_What the task requires_: All lines in the material containing the word "Deep" need to be copied.

_Exercise materials_:

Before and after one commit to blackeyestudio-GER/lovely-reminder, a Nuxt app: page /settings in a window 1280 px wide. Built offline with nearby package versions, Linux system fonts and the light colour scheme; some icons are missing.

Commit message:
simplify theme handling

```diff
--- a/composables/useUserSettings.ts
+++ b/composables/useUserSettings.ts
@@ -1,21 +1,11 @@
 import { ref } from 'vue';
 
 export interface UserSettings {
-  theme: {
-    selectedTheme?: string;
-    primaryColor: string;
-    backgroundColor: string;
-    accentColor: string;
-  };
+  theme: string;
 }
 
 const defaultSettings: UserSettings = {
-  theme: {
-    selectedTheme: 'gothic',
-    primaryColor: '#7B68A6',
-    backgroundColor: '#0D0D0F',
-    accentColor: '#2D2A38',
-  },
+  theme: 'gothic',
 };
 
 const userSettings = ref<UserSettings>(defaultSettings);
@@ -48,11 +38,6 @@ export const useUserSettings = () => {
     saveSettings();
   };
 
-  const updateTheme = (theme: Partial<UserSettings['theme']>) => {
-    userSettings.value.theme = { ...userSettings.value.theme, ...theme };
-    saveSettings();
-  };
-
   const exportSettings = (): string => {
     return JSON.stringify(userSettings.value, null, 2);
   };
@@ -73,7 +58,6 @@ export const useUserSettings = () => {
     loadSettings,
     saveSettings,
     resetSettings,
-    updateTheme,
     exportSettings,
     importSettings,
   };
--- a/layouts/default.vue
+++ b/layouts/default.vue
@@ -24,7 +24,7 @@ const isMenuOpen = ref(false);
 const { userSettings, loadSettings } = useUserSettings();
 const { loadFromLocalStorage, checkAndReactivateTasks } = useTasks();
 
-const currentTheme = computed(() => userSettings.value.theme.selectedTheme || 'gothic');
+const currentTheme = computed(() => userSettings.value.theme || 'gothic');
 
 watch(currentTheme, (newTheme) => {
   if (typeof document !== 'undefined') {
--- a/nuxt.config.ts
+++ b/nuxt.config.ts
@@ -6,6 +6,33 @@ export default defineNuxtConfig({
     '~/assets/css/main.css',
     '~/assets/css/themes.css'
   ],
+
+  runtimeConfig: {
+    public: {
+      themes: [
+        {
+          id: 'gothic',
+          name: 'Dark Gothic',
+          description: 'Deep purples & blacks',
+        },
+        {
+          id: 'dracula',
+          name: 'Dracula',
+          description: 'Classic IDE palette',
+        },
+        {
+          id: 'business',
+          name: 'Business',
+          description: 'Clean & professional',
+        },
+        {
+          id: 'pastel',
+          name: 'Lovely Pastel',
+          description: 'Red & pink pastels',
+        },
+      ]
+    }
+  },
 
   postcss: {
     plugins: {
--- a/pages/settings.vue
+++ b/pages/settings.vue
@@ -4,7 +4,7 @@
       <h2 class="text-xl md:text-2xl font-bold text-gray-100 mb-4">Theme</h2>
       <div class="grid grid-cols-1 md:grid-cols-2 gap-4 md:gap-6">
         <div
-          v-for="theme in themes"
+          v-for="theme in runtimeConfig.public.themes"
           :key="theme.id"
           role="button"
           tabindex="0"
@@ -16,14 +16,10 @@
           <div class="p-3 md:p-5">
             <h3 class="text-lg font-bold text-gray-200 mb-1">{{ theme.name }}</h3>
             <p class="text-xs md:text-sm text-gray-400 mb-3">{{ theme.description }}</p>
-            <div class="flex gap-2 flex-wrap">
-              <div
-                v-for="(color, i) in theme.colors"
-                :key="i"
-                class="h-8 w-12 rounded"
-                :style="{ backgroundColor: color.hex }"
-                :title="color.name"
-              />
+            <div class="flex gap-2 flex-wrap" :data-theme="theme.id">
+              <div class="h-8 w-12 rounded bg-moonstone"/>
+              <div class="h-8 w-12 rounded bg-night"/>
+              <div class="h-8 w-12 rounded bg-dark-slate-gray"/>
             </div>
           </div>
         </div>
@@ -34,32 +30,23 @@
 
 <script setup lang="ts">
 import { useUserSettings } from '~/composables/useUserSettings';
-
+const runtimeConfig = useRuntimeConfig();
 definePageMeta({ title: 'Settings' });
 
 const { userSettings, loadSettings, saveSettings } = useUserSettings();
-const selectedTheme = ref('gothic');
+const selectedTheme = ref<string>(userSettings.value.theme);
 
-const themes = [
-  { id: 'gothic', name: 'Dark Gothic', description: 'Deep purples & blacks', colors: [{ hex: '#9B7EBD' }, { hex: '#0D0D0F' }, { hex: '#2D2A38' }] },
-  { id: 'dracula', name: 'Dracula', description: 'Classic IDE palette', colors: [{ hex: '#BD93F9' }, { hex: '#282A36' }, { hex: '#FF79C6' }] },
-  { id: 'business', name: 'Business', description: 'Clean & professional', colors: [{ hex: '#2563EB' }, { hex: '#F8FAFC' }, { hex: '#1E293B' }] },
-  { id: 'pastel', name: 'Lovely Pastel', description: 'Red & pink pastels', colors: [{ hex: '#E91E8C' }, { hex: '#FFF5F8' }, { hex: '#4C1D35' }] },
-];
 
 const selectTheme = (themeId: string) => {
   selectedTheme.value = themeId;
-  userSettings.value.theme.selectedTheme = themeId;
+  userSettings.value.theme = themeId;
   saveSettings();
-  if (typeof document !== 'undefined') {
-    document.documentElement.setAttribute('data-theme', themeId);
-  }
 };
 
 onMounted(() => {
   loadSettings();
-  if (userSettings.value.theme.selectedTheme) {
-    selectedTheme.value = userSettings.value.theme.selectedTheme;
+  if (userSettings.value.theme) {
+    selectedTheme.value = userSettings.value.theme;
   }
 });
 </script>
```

_Exercise output_:
+          description: 'Deep purples & blacks',
-  { id: 'gothic', name: 'Dark Gothic', description: 'Deep purples & blacks', colors: [{ hex: '#9B7EBD' }, { hex: '#0D0D0F' }, { hex: '#2D2A38' }] },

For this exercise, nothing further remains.